Welcome to the blog, Colorado Preppers. Prepping doesn't mean we think the apocolypse is coming or the earth will blow up. It simply means that we are preparing for any eventuality that may strike here in Colorado (USA) ... from swine/bird flu to blizzards to global financial collapse to loss of income and more. // Come learn with us about things like water purifying and collecting, inventory checks and more. However, we are NOT political and not affiliated with any specific religion or group. // FOR MORE INFORMATION, PLEASE GO TO WWW.SURVIVAL-COOKING.BLOGSPOT.COM OR TO FIND OUT ABOUT MY BOOKS ON THESE AND OTHER TOPICS, GO TO WWW.VIKKI-LAWRENCE-WILLIAMS.BLOGSPOT.COM

When the Lights Go Out

When was the last time you went camping? Not in a trailer or special set-aside park, but hiking with water, food and sleeping gear on your back? Far away from civilization. No traffic sounds. No city lights. No trash littering the non-existent trail.

You find a good spot to camp, kinda close to a stream, flat, at the edge of a grove of trees. You pitch your tent. Form a circle with creek-rock, and start a small safe fire in that circle. Even tho you've brought some food with you, it's for emergencies so you go hunt down your dinner - hmmm, tasty rabbit or fresh fish.

Done eating, done cleaning, you lay down on your bedroll by the fire. Dusk forms into night. It's nearly dark, the firelight now providing the only light as its orange and yellow tongues lick at the night.
Lay back, close your eyes and listen. Slithering off to your left. Chittering of a squirrel to your right. A fish flops in the stream.



Now imagine that you're at home and it's that dark and that quiet. An EMP (electromagnetic pulse) hit. Or the H1N1 flu hit the electric company employees so hard that no workers can keep the electricity going, and it's all gone. It can happen.

No street lights. No moon. No car headlights. No planes flying overhead. No nightlights or fans.

Look around your home. How long could you survive without electricity? Will your toilet work? Your stove? If you are a person who turns the TV on as soon as you get home? Are all of your recipes and inventory lists on your computer? Do you have an alternate source of heat? How can you keep your insulin cool, or test your blood sugar? No way to keep milk fresh. No automatically hot water to wash dishes (by hand, of course). Non-electric razor? Baby-bottle warmer?

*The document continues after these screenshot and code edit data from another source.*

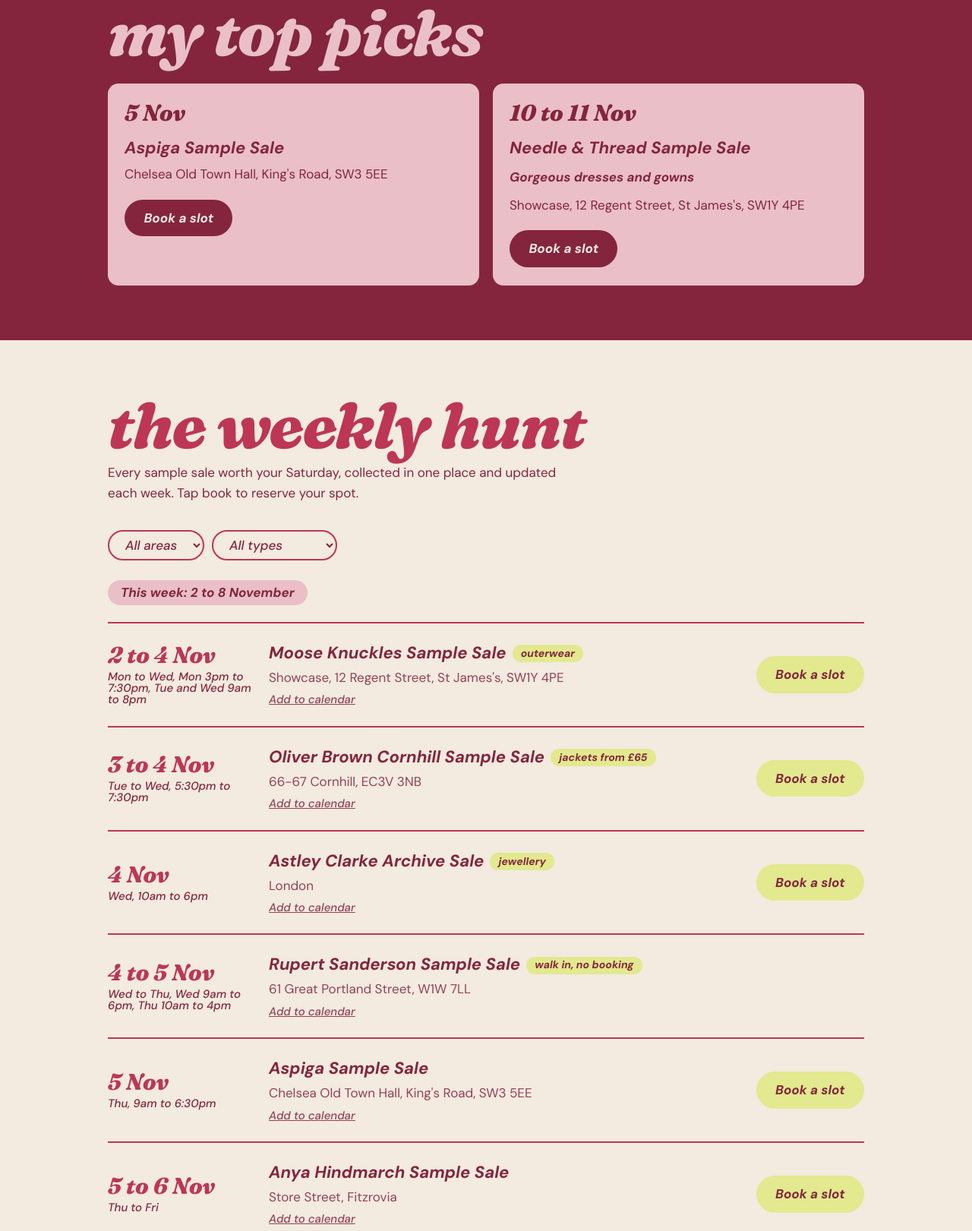
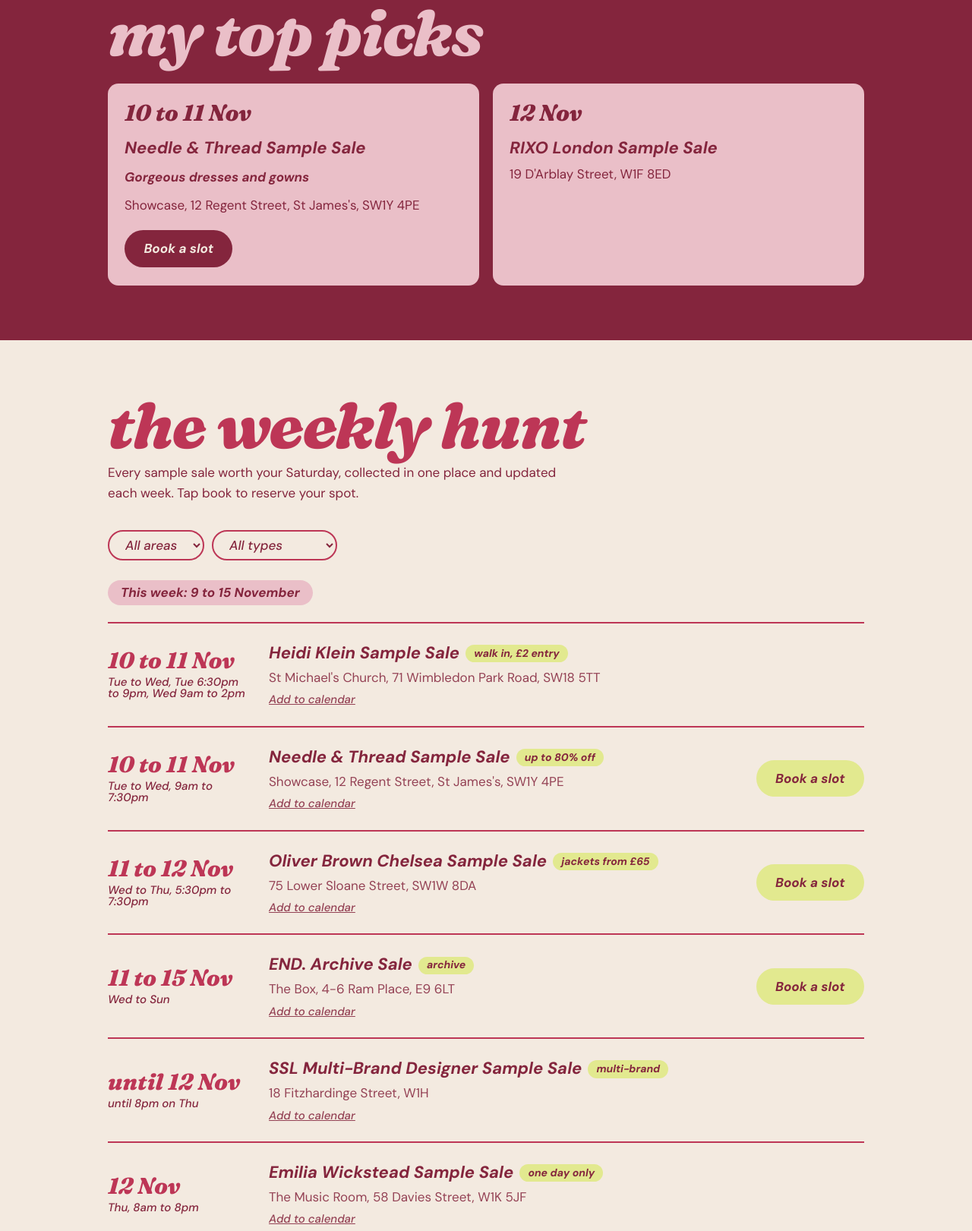
Before and after one commit to elishevastanton1-glitch/ditsyhunt, a plain HTML site: page index.html in a window 1280 px wide. Shown: the part 846-2467 px from the top of the page at 76% size. Drawn offline with Linux system fonts and the light colour scheme; a web font is replaced by a local one.

Commit message:
Add files via upload

```diff
--- a/index.html
+++ b/index.html
@@ -229,57 +229,56 @@
 
 <script>
 /* ============ EDIT THIS EACH WEEK ============ */
-const WEEK_LABEL = "This week: 2 to 8 November";
+const WEEK_LABEL = "This week: 9 to 15 November";
 const SALES = [
-  {day:"Mon to Wed", date:"2 to 4 Nov", time:"Mon 3pm to 7:30pm, Tue and Wed 9am to 8pm", brand:"Moose Knuckles Sample Sale", area:"central", kinds:["womenswear","menswear"], place:"Showcase, 12 Regent Street, St James's, SW1Y 4PE", tag:"outerwear", link:"https://www.showcase.co/event/moose-knuckles-nov26-uk-rs/"},
-  {day:"Tue to Wed", date:"3 to 4 Nov", time:"5:30pm to 7:30pm", brand:"Oliver Brown Cornhill Sample Sale", area:"central", kinds:["menswear"], place:"66-67 Cornhill, EC3V 3NB", tag:"jackets from £65", link:"https://www.eventbrite.com/e/the-oliver-brown-cornhill-sample-sale-tickets-2003124931593"},
-  {day:"Wed", date:"4 Nov", time:"10am to 6pm", brand:"Astley Clarke Archive Sale", area:"", kinds:["accessories"], place:"London", tag:"jewellery", link:"https://www.eventbrite.com/e/astley-clarke-archive-sale-tickets-2003596872180"},
-  {day:"Wed to Thu", date:"4 to 5 Nov", time:"Wed 9am to 6pm, Thu 10am to 4pm", brand:"Rupert Sanderson Sample Sale", area:"central", kinds:["shoes"], place:"61 Great Portland Street, W1W 7LL", tag:"walk in, no booking", link:""},
-  {day:"Thu", date:"5 Nov", time:"9am to 6:30pm", brand:"Aspiga Sample Sale", area:"west", kinds:["womenswear"], place:"Chelsea Old Town Hall, King's Road, SW3 5EE", tag:"", link:"https://www.eventbrite.co.uk/e/aspiga-sample-sale-tickets-2003197408373"},
-  {day:"Thu to Fri", date:"5 to 6 Nov", time:"", brand:"Anya Hindmarch Sample Sale", area:"central", kinds:["accessories"], place:"Store Street, Fitzrovia", tag:"", link:"https://thebox-london.com/products/2611-ah"},
-  {day:"Fri to Sat", date:"6 to 7 Nov", time:"Fri 12pm to 7pm, Sat 10am to 5pm", brand:"Ted Baker & Florere Sample Sale", area:"central", kinds:["womenswear","menswear"], place:"Showcase, 12 Regent Street, St James's, SW1Y 4PE", tag:"booking required", link:"https://www.showcase.co/event/ted-baker-florere-nov26-uk-rs/"},
-  {day:"Fri to Sat", date:"6 to 7 Nov", time:"Fri 12pm to 7pm, Sat 10am to 5pm", brand:"Nanushka Sample Sale", area:"central", kinds:["womenswear"], place:"Showcase, 12 Regent Street, St James's, SW1Y 4PE", tag:"booking required", link:"https://www.showcase.co/event/nanushka-nov26-uk-rs/"},
-  {day:"Fri to Sat", date:"6 to 7 Nov", time:"Fri 12pm to 7pm, Sat 10am to 5pm", brand:"Trilogy Denim Sample Sale", area:"central", kinds:["womenswear","menswear"], place:"Showcase, 12 Regent Street, St James's, SW1Y 4PE", tag:"denim", link:"https://www.chicmi.com/event/trilogy-denim-frame-citizens-of-humanity-ag-paige-hartford-and-rails-sample-sale-london/"},
-  {day:"Fri to Sun", date:"6 to 8 Nov", time:"", brand:"House of Hackney Sample Sale", area:"", kinds:[], place:"The Box, London", tag:"", link:"https://thebox-london.com/products/2611-hoh"},
-  {day:"", date:"6 to 8 Nov", time:"Fri 12 to 7pm, Sat 11 to 4pm, Sun 11 to 2pm", brand:"The Great Divide Sample Sale", area:"east", kinds:[], place:"Unit 4 Tanners Yard, 1-3 Treadway St, E2 6QB", tag:"cash preferred", link:"https://www.eventbrite.co.uk/e/the-great-divide-sample-sale-frizmworks-pendleton-dubbleware-more-tickets-2002629981183"},
-  {day:"Sat to Sun", date:"7 to 8 Nov", time:"", brand:"Shrimps, Aligne & Neous Sample Sale", area:"central", kinds:["womenswear"], place:"Store Street, Fitzrovia", tag:"", link:"https://thebox-london.com/products/2611-san"},
+  {day:"Tue to Wed", date:"10 to 11 Nov", time:"Tue 6:30pm to 9pm, Wed 9am to 2pm", brand:"Heidi Klein Sample Sale", area:"south", kinds:["womenswear"], place:"St Michael's Church, 71 Wimbledon Park Road, SW18 5TT", tag:"walk in, £2 entry", link:""},
+  {day:"Tue to Wed", date:"10 to 11 Nov", time:"9am to 7:30pm", brand:"Needle & Thread Sample Sale", area:"central", kinds:["womenswear"], place:"Showcase, 12 Regent Street, St James's, SW1Y 4PE", tag:"up to 80% off", link:"https://www.showcase.co/event/needle-thread-nov26-uk-rs/"},
+  {day:"Wed to Thu", date:"11 to 12 Nov", time:"5:30pm to 7:30pm", brand:"Oliver Brown Chelsea Sample Sale", area:"west", kinds:["menswear"], place:"75 Lower Sloane Street, SW1W 8DA", tag:"jackets from £65", link:"https://www.eventbrite.com/e/the-oliver-brown-chelsea-sample-sale-tickets-2003126422051"},
+  {day:"Wed to Sun", date:"11 to 15 Nov", time:"", brand:"END. Archive Sale", area:"east", kinds:["archive"], place:"The Box, 4-6 Ram Place, E9 6LT", tag:"archive", link:"https://thebox-london.com/products/2611-end"},
+  {day:"", date:"until 12 Nov", time:"until 8pm on Thu", brand:"SSL Multi-Brand Designer Sample Sale", area:"central", kinds:[], place:"18 Fitzhardinge Street, W1H", tag:"multi-brand", link:""},
+  {day:"Thu", date:"12 Nov", time:"8am to 8pm", brand:"Emilia Wickstead Sample Sale", area:"central", kinds:["womenswear"], place:"The Music Room, 58 Davies Street, W1K 5JF", tag:"one day only", link:""},
+  {day:"Thu", date:"12 Nov", time:"from 10am", brand:"RIXO London Sample Sale", area:"central", kinds:["womenswear"], place:"19 D'Arblay Street, W1F 8ED", tag:"", link:""},
+  {day:"Thu to Fri", date:"12 to 13 Nov", time:"from 10am, Fri until 4pm", brand:"Little Green Radicals Warehouse Sale", area:"south", kinds:[], place:"2-6 Atlantic Road, SW9 8HY", tag:"kidswear", link:""},
+  {day:"Thu to Sat", date:"12 to 14 Nov", time:"Thu 9am to 8pm, Fri 9am to 7pm, Sat 10am to 5pm", brand:"Reiss Clearance Sale", area:"south", kinds:["womenswear","menswear"], place:"Timber Square, 25 Lavington Street, SE1 0NZ", tag:"no fitting rooms", link:"https://www.showcase.co/event/reiss-nov26-uk-lbg/"},
+  {day:"Thu to Sat", date:"12 to 14 Nov", time:"Thu 9am to 8pm, Fri 9am to 7pm, Sat 10am to 5pm", brand:"Aspinal of London Sample Sale", area:"south", kinds:["accessories"], place:"Timber Square, 25 Lavington Street, SE1 0NZ", tag:"handbags, up to 70% off", link:"https://www.showcase.co/event/aspinal-of-london-nov26-ldn-lbg/"},
+  {day:"Thu to Sat", date:"12 to 14 Nov", time:"Thu 9am to 8pm, Fri 9am to 7pm, Sat 10am to 5pm", brand:"Oliver Sweeney Sample Sale", area:"south", kinds:["menswear","shoes"], place:"Timber Square, 25 Lavington Street, SE1 0NZ", tag:"up to 70% off", link:"https://www.chicmi.com/event/oliver-sweeney-sample-sale-london/"},
+  {day:"Sun", date:"15 Nov", time:"11am to 4pm", brand:"Ally Capellino Sample Sale", area:"east", kinds:["accessories"], place:"Sotos Gents Hair Stylist, 20 Calvert Avenue", tag:"bags up to 80% off", link:""},
 ];
 const UPCOMING = [
-  {day:"Tue to Wed", date:"10 to 11 Nov", time:"9am to 7:30pm", brand:"Needle & Thread Sample Sale", area:"central", kinds:["womenswear"], place:"Showcase, 12 Regent Street, St James's, SW1Y 4PE", tag:"up to 80% off", link:"https://www.showcase.co/event/needle-thread-nov26-uk-rs/"},
-  {day:"Wed to Thu", date:"11 to 12 Nov", time:"5:30pm to 7:30pm", brand:"Oliver Brown Chelsea Sample Sale", area:"west", kinds:["menswear"], place:"75 Lower Sloane Street, SW1W 8DA", tag:"jackets from £65", link:"https://www.eventbrite.com/e/the-oliver-brown-chelsea-sample-sale-tickets-2003126422051"},
-  {day:"Thu to Sat", date:"12 to 14 Nov", time:"Thu 9am to 8pm, Fri 9am to 7pm, Sat 10am to 5pm", brand:"Reiss Clearance Sale", area:"south", kinds:["womenswear","menswear"], place:"Timber Square, 25 Lavington Street, SE1 0NZ", tag:"no fitting rooms", link:"https://www.showcase.co/event/reiss-nov26-uk-lbg/"},
-  {day:"Thu to Sat", date:"12 to 14 Nov", time:"Thu 9am to 8pm, Fri 9am to 7pm, Sat 10am to 5pm", brand:"Aspinal of London Sample Sale", area:"south", kinds:["accessories"], place:"Timber Square, 25 Lavington Street, SE1 0NZ", tag:"handbags, up to 70% off", link:"https://www.showcase.co/event/aspinal-of-london-nov26-ldn-lbg/"},
+  {day:"Thu to Sun", date:"19 to 22 Nov", time:"", brand:"Wax London & Fred Perry Sample Sale", area:"", kinds:["menswear"], place:"The Box, London", tag:"", link:"https://thebox-london.com/products/2611-wax-fp"},
+  {day:"Thu to Sun", date:"26 to 29 Nov", time:"", brand:"Hunter Sample Sale", area:"", kinds:["shoes"], place:"The Box, London", tag:"boots", link:"https://thebox-london.com/products/2611-hunter"},
 ];
 const SUBSTACK_URL = "https://ditsyhunt.substack.com/"; // paste your Substack link here when it is ready
 const SUBMIT_LINK = "https://docs.google.com/forms/d/e/1FAIpQLScpoGth3Eqv2leL50pmNeCI43DKx7j7wrDVdazpTfK-wgGE6A/viewform";
 const PAST = [
+  {brand:"Shrimps, Aligne & Neous", date:"7 to 8 Nov"},
+  {brand:"House of Hackney", date:"6 to 8 Nov"},
+  {brand:"The Great Divide", date:"6 to 8 Nov"},
+  {brand:"Ted Baker & Florere", date:"6 to 7 Nov"},
+  {brand:"Nanushka", date:"6 to 7 Nov"},
+  {brand:"Trilogy Denim", date:"6 to 7 Nov"},
+  {brand:"Anya Hindmarch", date:"5 to 6 Nov"},
+  {brand:"Aspiga", date:"5 Nov"},
+  {brand:"Rupert Sanderson", date:"4 to 5 Nov"},
+  {brand:"Astley Clarke Archive Sale", date:"4 Nov"},
+  {brand:"Oliver Brown Cornhill", date:"3 to 4 Nov"},
+  {brand:"Moose Knuckles", date:"2 to 4 Nov"},
   {brand:"Vivienne Westwood Archive Sale", date:"29 Oct to 1 Nov"},
   {brand:"Egomark Fashion Agency", date:"26 to 31 Oct"},
   {brand:"Massi's Yard Archive Sale", date:"31 Oct"},
   {brand:"Luxury Bridal Outlet Pop-Up", date:"31 Oct"},
   {brand:"Linda Farrow", date:"28 to 30 Oct"},
   {brand:"Gallery Dept.", date:"28 to 30 Oct"},
-  {brand:"Dr. Martens Archive Sale", date:"23 to 26 Oct"},
-  {brand:"SiciliaFashion Italian Menswear Sale", date:"24 to 25 Oct"},
-  {brand:"Studio Nicholson", date:"22 to 25 Oct"},
-  {brand:"Reiss", date:"20 to 22 Oct"},
-  {brand:"Juicy Couture", date:"20 to 21 Oct"},
-  {brand:"Thom Sweeney", date:"20 to 21 Oct"},
-  {brand:"YMC Archive Sale", date:"15 to 18 Oct"},
-  {brand:"The One & Only Designer Sale", date:"17 Oct"},
-  {brand:"Style Fuel", date:"7 to 17 Oct"},
-  {brand:"Jimmy Choo", date:"13 to 16 Oct"},
-  {brand:"Resident Archive Sale", date:"16 Oct"},
-  {brand:"Bella Freud", date:"15 Oct"},
 ];
-const TOP_PICKS = ["Aspiga Sample Sale", "Needle & Thread Sample Sale"];
+const TOP_PICKS = ["Needle & Thread Sample Sale", "RIXO London Sample Sale"];
 const PICK_NOTES = {"Needle & Thread Sample Sale": "Gorgeous dresses and gowns"}; // optional one-liner under a pick // brand names, written exactly as in the lists
 const FINDS = [
-  {title:"Facetheory skincare roadshow", note:"Free personalised skincare consultations and a chance to win products as Facetheory celebrates arriving at Boots. Wed 4 Nov, 10am to 6pm.", date:"4 Nov", place:"Broadgate", label:"See details", link:"https://www.instagram.com/p/DezHVdmM5ab/"},
-  {title:"SKIIM Paris pop-up", note:"A Parisian fashion label opens a temporary shop in Mayfair, with events through the week. 4 to 11 Nov, closed Sundays, 48 Albemarle Street.", date:"4 to 11 Nov", place:"48 Albemarle Street, Mayfair", label:"See details", link:"https://www.instagram.com/p/DfC3DpmC7vs/"},
-  {title:"Pre-loved designer pop-up", note:"50 to 80% off Chanel, Prada, Loewe and more. 5 to 7 Nov, White City, £5 tickets.", link:"https://www.eventbrite.co.uk/e/fashion-pop-up-pre-loved-designer-sale-tickets-2002076841728"},
-  {title:"L'Occitane Christmas Experience", note:"A free ticketed festive pop-up with a complimentary drink and a goodie bag worth £20+. Fri 6 Nov, 34 Bloomsbury.", date:"6 Nov", place:"34 Bloomsbury, WC1B 3QJ", label:"Get a ticket", link:"https://www.tickettailor.com/events/loccitaneenprovence/2424198"},
-  {title:"The Diamond Store pop-up", note:"Free entry (limited tickets) to a jewellery pop-up with try-ons and a daily £1,000 jewellery giveaway. 6 to 8 Nov, Earlham Street.", date:"6 to 8 Nov", place:"40 Earlham Street, Covent Garden", label:"Get a ticket", link:"https://www.tickettailor.com/events/thediamondstore/2456782"},
+  {title:"SKIIM Paris pop-up", note:"A Parisian fashion label's temporary shop in Mayfair. Last day tomorrow, Wed 11 Nov, closing at 3pm.", date:"until 11 Nov", place:"48 Albemarle Street, Mayfair", label:"See details", link:"https://www.instagram.com/p/DfC3DpmC7vs/"},
+  {title:"The Pop-Up Perfumery", note:"Nine independent fragrance brands in one shop for the third edition. 10 to 14 Nov, 41 Store Street.", date:"10 to 14 Nov", place:"41 Store Street, Fitzrovia", label:"See details", link:"https://www.instagram.com/p/DdeX4wqRDoZ/"},
+  {title:"SACHEU Road Trip pop-up", note:"Free goodies and shade matching beside the brand's pop-up Range Rover. Fri 13 Nov, 11am to 4pm, Battersea Power Station. Free ticket needed.", date:"13 Nov", place:"Battersea Power Station", label:"Get a ticket", link:"https://www.eventbrite.com/e/sacheu-road-trip-london-tickets-2004374833082"},
+  {title:"MILLILAYER K-beauty pop-up", note:"A free good-fortune pouch for every visitor, plus a free sheet mask when you follow them. 13 to 16 Nov, Mayfair.", date:"13 to 16 Nov", place:"48 Albemarle Street, Mayfair", label:"See details", link:"https://popup.millilayer.com/"},
+  {title:"PHLUR holiday market", note:"Fragrance discovery with their new Cashmere Frost Mist. 13 to 15 Nov, Great Titchfield Street. Expect a queue.", date:"13 to 15 Nov", place:"67 Great Titchfield Street", label:"See details", link:"https://www.instagram.com/phlur/"},
+  {title:"LOOKFANTASTIC x Molly-Mae", note:"A free walk-in photobooth with a mystery charm while stocks last. Sat 14 Nov from 10am, Battersea Power Station. Join the LOOKFANTASTIC waitlist first.", date:"14 Nov", place:"Battersea Power Station", label:"See details", link:"https://365retail.co.uk/lookfantastic-molly-mae-pop-ups-london-manchester/"},
   {title:"Fashion week runway and market", note:"Independent brands on the runway plus a pop-up market. Sat 20 Feb 2027, Kingsland Rd.", link:"https://www.eventbrite.com/e/fashion-show-during-london-fashion-week-tickets-1971483253482"},
 ];
 /* ============================================= */
@@ -336,7 +335,7 @@
   <div class="pick">
     <div class="when">${esc(s.date)}</div>
     <h3>${esc(s.brand)}</h3>${PICK_NOTES[s.brand] ? '<p class="pnote">' + esc(PICK_NOTES[s.brand]) + '</p>' : ''}<p>${esc(s.place)}</p>
-    <a class="pill" href="${esc(s.link)}" target="_blank" rel="noopener">${esc(s.label || 'Book a slot')}</a>
+    ${s.link ? `<a class="pill" href="${esc(s.link)}" target="_blank" rel="noopener">${esc(s.label || 'Book a slot')}</a>` : ''}
   </div>`).join('');
 document.getElementById('finds-grid').innerHTML = FINDS.map(f =>
   `<a class="find" href="${esc(f.link)}" target="_blank" rel="noopener"><b>${esc(f.title)}</b><span>${esc(f.note)}</span></a>`).join('');
```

What if you have to live without electricity for more than a day? A week? A month? Or even a year? If you're a gardener, how would you "put-up" your harvest with no dehydrator or even a canner that will work on a fire? Gas stations won't be able to pump gas so you'd be at home unless you have a good stash of gas or ride your bike or horse. OMG - no cell phone?!

We are a soft, modern people.

Are you prepared?


Anonymous said...

I would like to say I ready, but I know I'm not. I have SO MUCH to do before I could say that. I know I could survive because we often had multiday blackouts when I was a kid, and I grew up in the mountains learning how to be independent, but I'm still so underprepared.

Preparedness Pro said...

As a nation, we are so dependent on electricity and an EMP attack or massive solar flare could leave us absolutely reeling. As I've done research into what sort of effect this would have on our nation, here are the frightening realities I have found: http://tinyurl.com/l5rysw

Deep Roots in Tough Times said...

I will miss alot of handy appliances and gadgets, but I won't be left in the dark. I found these really great outdoor solar floodlights meant to be handy porchlights for outbuildings. Got them cheap($35)at SamsClub and i use them in the house by putting the solar panel9x9" in the window and the light mounted on the wall and it lights the whole room. I also have kerosene lanterns for backup.

ThrtnWmsFam said...

Thanks, Deep. I was just at Sam's but didn't see them. I'll check online. All good thoughts.... Vikki